Crews clean up coal, derailed cars along tracks in northwestern MT

State may claim ownership of portion of mineral rights of proposed mine

Drummond mayor is one for record books: She's going on 24 years

Housing options for criminal offenders in Billings overwhelmed

She was the victim of a drug deal gone wrong. But there's more to story

A brother goes on a quest after his brother dies in Crazy Mountains

MT's community health centers could see budgets cut by 70 percent

Woman denies role in double murders in Frenchtown in 2013

Forest Service disavows analysis of wildlife authority by UM professor

Catholic Church wants to sell school but needs OK from 434 heirs

Researchers start study of effects of wildfire smoke on Montanans

Grizzlies maul 10 calves on ranch near Dupuyer

Plane crashes into Whitehall-area house, but no one hurt

Bullock says Montanans don't seem aware of state's budget woes

Tester looks for alternatives to border wall

Green groups sue over mining explorations north of Yellowstone

Great Falls critic of child protection agency faces stalking charges

Geologist discovers new fault line in Bitterroot Valley

Bear in back of pickup supposedly near death really wasn't

State asks for more time to comply with REAL ID Act

Tester, Daines, again at odds over health care

State ready to take over cleanup of Libby asbestos site

Eureka community rallies to help victims of Caribou fire

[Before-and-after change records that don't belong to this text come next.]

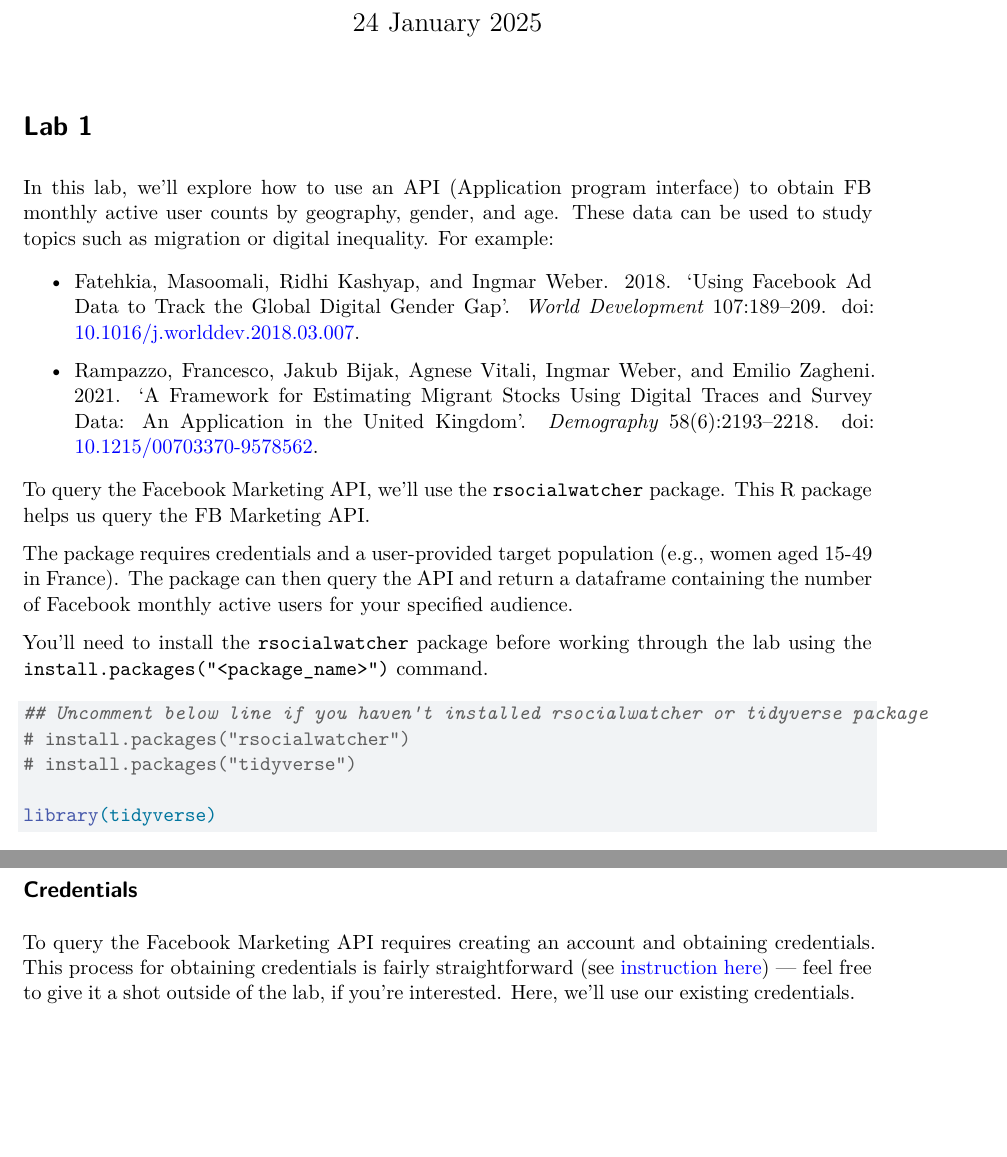
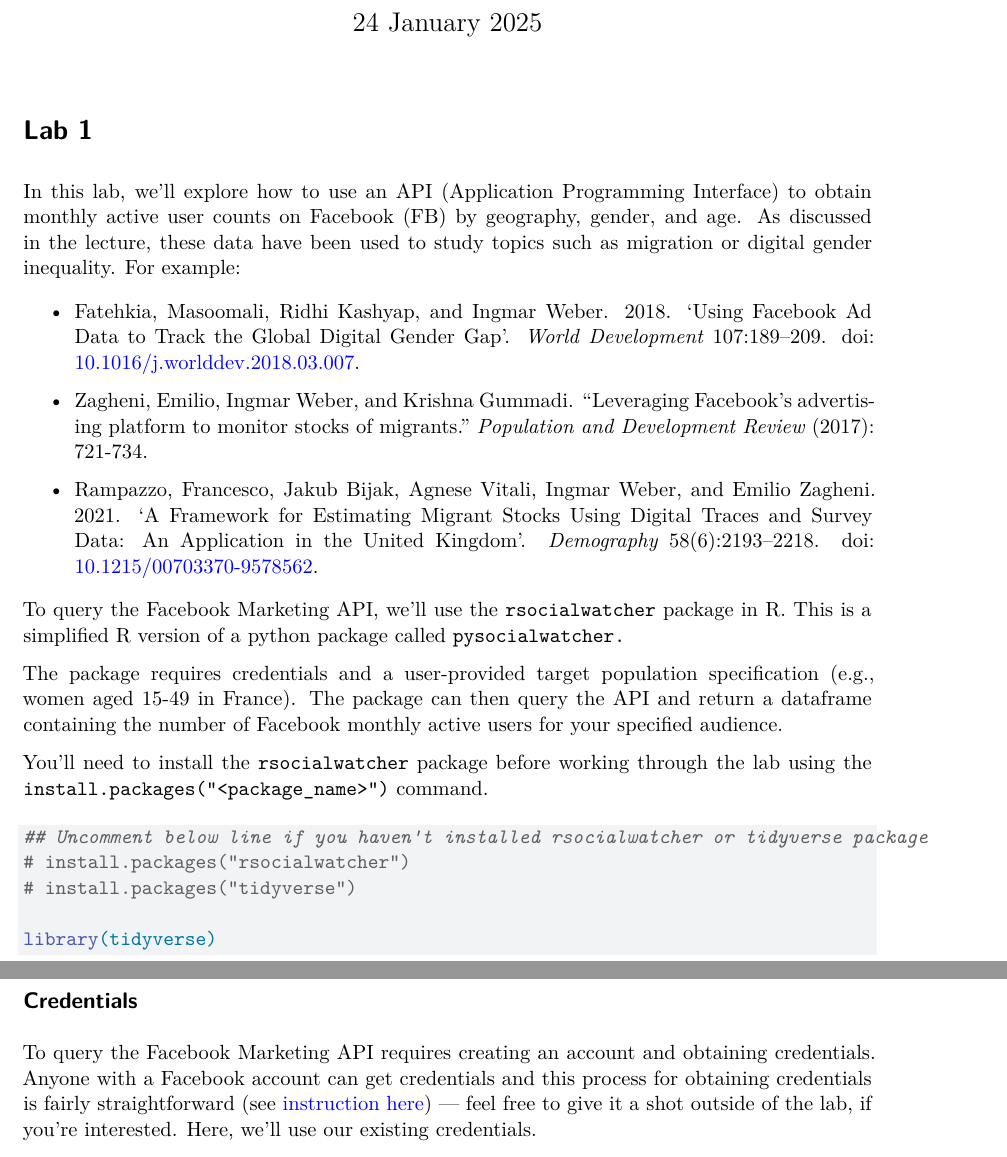
Before and after one commit to caseybreen/css_course, a Quarto document (labs/lab1/css_lab1.qmd): two parts of pages 1 and 2 of 9, joined at a grey line, cut so that both start at the same text, the shorter picture padded with empty space. Rendered offline with R 4.5, knitr and Pandoc in place of Quarto, then LaTeX, with nearby package versions; some code elsewhere in the file could not run offline.

Commit message:
text edits

```diff
--- a/labs/lab1/css_lab1.qmd
+++ b/labs/lab1/css_lab1.qmd
@@ -8,15 +8,17 @@
 
 # Lab 1
 
-In this lab, we'll explore how to use an API (Application program interface) to obtain FB monthly active user counts by geography, gender, and age. These data can be used to study topics such as migration or digital inequality. For example:
+In this lab, we'll explore how to use an API (Application Programming Interface) to obtain monthly active user counts on Facebook (FB) by geography, gender, and age. As discussed in the lecture, these data have been used to study topics such as migration or digital gender inequality. For example:
 
 -   Fatehkia, Masoomali, Ridhi Kashyap, and Ingmar Weber. 2018. ‘Using Facebook Ad Data to Track the Global Digital Gender Gap’. *World Development* 107:189–209. doi: [10.1016/j.worlddev.2018.03.007](https://doi.org/10.1016/j.worlddev.2018.03.007).
 
+-   Zagheni, Emilio, Ingmar Weber, and Krishna Gummadi. "Leveraging Facebook's advertising platform to monitor stocks of migrants." *Population and Development Review* (2017): 721-734.
+
 -   Rampazzo, Francesco, Jakub Bijak, Agnese Vitali, Ingmar Weber, and Emilio Zagheni. 2021. ‘A Framework for Estimating Migrant Stocks Using Digital Traces and Survey Data: An Application in the United Kingdom’. *Demography* 58(6):2193–2218. doi: [10.1215/00703370-9578562](https://doi.org/10.1215/00703370-9578562).
 
-To query the Facebook Marketing API, we'll use the `rsocialwatcher` package. This R package helps us query the FB Marketing API.
+To query the Facebook Marketing API, we'll use the `rsocialwatcher` package in R. This is a simplified R version of a python package called `pysocialwatcher.`
 
-The package requires credentials and a user-provided target population (e.g., women aged 15-49 in France). The package can then query the API and return a dataframe containing the number of Facebook monthly active users for your specified audience.
+The package requires credentials and a user-provided target population specification (e.g., women aged 15-49 in France). The package can then query the API and return a dataframe containing the number of Facebook monthly active users for your specified audience.
 
 You'll need to install the `rsocialwatcher` package before working through the lab using the `install.packages("<package_name>")` command.
 
@@ -31,7 +33,7 @@
 
 ## Credentials
 
-To query the Facebook Marketing API requires creating an account and obtaining credentials. This process for obtaining credentials is fairly straightforward (see [instruction here](https://worldbank.github.io/rsocialwatcher/articles/create_facebook_credentials.html)) — feel free to give it a shot outside of the lab, if you're interested. Here, we'll use our existing credentials.
+To query the Facebook Marketing API requires creating an account and obtaining credentials. Anyone with a Facebook account can get credentials and this process for obtaining credentials is fairly straightforward (see [instruction here](https://worldbank.github.io/rsocialwatcher/articles/create_facebook_credentials.html)) — feel free to give it a shot outside of the lab, if you're interested. Here, we'll use our existing credentials.
 
 We'll need to load in some credentials before we get started. Specifically, we'll need the:
 
```
Also changed, not shown: labs/lab1/css_lab1.qmd (2 more changed lines), 1 other file.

Flathead officials talking with overseas hackers as students return

Wildlife, parks department director works to patch up agency's wounds

Libby native survives 2 horrific hurricanes

State's budget director wants $229 million in budget reductions

Bullock says he'd consider a special legislative session

Supreme Court calls for redraft of transgender bathroom ballot measure

Wildfire smoke smothered Montana businesses this summer

UM law professor discusses dispute over election procedures

Missoula sheriff cleared of conflict of interest charge

Researchers issue Montana climate assessment

Zinke memo hints at monument status for Badger-Two Medicine area

State grants draft permit for copper mine near White Sulphur Springs

School bus crash near Glasgow kills 2 adults, injures 4 children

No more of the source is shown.